++++ PROVIDED RECORDS

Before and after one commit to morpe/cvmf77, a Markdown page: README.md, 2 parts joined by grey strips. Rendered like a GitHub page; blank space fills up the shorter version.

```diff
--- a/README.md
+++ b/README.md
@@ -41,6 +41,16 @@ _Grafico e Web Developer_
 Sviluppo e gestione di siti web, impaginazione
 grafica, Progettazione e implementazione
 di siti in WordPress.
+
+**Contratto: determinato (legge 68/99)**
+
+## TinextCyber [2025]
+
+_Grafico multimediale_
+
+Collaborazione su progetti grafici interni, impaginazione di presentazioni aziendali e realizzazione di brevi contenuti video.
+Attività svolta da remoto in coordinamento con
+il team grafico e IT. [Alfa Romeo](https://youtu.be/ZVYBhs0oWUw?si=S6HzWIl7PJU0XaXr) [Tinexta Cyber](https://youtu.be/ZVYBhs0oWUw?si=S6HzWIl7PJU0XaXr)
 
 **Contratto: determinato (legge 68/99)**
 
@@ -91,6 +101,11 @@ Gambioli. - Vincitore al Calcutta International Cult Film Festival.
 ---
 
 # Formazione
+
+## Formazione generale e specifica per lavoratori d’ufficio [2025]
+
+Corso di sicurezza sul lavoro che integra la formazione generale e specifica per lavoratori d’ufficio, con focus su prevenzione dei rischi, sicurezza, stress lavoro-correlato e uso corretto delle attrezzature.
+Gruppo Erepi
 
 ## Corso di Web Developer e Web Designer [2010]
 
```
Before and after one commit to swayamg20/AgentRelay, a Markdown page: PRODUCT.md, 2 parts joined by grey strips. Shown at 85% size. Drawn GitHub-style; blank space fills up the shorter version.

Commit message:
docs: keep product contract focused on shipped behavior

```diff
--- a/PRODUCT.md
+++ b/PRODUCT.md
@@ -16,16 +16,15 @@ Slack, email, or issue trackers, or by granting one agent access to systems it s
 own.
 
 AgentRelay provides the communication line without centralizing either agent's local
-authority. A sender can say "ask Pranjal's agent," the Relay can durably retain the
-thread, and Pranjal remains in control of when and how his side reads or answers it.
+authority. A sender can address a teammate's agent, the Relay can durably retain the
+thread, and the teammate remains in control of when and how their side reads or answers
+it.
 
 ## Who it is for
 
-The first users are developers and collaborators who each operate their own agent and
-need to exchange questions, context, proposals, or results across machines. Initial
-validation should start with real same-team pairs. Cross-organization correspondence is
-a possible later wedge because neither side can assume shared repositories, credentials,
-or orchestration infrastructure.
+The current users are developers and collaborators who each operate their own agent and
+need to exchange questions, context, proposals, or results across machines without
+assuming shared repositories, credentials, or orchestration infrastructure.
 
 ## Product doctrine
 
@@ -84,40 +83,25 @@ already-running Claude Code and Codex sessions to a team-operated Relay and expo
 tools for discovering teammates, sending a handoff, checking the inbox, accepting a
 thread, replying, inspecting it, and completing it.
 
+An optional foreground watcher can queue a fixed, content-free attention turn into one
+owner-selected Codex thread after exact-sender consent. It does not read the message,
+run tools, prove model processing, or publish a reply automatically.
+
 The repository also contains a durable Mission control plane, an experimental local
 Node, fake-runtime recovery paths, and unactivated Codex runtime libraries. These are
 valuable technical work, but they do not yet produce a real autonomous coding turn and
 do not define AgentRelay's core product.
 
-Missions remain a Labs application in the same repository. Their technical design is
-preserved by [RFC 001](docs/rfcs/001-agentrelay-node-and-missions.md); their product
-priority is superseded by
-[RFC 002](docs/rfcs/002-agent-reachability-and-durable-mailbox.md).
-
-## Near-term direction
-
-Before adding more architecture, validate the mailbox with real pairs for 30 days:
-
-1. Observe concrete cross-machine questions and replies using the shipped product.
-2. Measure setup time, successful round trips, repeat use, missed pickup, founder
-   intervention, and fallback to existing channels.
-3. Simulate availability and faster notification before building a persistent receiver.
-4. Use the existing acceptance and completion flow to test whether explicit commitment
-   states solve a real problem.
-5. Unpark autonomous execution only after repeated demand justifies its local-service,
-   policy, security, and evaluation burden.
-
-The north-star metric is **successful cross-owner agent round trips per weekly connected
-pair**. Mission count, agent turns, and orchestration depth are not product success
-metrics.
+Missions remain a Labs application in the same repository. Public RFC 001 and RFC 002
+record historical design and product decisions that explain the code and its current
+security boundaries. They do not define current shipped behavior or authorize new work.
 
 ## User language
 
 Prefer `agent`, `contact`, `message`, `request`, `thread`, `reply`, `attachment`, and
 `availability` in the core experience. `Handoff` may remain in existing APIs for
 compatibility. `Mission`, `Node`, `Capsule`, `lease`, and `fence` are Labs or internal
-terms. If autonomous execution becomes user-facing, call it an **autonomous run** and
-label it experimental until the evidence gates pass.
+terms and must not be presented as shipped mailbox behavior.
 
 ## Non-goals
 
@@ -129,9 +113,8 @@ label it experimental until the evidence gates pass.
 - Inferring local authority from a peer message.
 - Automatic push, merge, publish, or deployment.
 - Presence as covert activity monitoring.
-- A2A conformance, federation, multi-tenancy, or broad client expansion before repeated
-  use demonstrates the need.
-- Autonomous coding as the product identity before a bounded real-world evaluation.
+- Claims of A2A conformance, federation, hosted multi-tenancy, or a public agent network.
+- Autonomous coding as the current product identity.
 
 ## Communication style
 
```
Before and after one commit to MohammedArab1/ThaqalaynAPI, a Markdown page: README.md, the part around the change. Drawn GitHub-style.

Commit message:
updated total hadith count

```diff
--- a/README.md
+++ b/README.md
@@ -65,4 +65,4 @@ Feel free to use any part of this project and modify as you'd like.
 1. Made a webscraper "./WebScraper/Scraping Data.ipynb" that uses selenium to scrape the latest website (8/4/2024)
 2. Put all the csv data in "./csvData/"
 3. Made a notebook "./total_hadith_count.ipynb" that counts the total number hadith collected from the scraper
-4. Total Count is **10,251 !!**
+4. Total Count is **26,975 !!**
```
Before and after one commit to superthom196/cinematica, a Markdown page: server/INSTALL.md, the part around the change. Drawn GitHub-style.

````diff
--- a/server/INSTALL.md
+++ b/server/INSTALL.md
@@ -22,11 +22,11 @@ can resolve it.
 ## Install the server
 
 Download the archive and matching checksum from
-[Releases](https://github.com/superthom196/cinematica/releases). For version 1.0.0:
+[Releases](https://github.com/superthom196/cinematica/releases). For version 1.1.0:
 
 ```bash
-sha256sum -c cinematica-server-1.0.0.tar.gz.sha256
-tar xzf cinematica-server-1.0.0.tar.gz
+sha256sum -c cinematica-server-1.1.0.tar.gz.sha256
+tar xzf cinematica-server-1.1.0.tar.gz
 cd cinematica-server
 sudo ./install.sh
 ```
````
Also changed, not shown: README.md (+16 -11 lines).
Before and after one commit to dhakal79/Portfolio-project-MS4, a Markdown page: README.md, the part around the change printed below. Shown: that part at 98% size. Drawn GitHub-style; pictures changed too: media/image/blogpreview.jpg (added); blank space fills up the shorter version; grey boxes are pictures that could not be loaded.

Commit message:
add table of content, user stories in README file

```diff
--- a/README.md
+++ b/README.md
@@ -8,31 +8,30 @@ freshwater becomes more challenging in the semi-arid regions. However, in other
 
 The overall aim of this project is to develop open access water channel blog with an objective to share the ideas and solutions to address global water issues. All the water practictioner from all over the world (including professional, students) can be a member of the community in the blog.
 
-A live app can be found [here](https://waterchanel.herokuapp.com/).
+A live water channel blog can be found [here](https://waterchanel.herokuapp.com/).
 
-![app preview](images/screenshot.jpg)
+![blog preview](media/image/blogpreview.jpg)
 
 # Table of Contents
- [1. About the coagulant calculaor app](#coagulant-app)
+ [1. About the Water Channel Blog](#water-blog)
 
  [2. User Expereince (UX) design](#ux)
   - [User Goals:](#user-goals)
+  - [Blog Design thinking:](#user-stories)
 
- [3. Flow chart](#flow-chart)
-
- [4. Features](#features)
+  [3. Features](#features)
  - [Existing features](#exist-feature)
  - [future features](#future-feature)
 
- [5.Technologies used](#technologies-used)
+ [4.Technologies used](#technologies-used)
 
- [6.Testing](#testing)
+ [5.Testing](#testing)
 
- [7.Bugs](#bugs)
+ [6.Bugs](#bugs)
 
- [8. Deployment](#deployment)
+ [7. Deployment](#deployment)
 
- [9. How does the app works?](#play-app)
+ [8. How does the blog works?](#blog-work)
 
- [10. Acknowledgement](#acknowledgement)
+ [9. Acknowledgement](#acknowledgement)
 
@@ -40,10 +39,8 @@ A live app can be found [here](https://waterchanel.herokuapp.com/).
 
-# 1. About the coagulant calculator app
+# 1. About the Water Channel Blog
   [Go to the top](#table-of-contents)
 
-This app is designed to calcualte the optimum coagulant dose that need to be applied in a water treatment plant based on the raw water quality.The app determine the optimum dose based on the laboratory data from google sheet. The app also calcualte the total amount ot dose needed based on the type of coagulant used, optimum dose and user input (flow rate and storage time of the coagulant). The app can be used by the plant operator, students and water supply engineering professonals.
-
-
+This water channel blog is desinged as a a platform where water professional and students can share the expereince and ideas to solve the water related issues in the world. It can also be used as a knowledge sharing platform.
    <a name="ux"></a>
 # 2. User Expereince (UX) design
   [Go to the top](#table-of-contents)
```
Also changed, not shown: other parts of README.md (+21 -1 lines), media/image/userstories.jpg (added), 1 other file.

++++++++

Write down every line of the data above that includes the string "repository".

 The repository also contains a durable Mission control plane, an experimental local
-Missions remain a Labs application in the same repository. Their technical design is
+Missions remain a Labs application in the same repository. Public RFC 001 and RFC 002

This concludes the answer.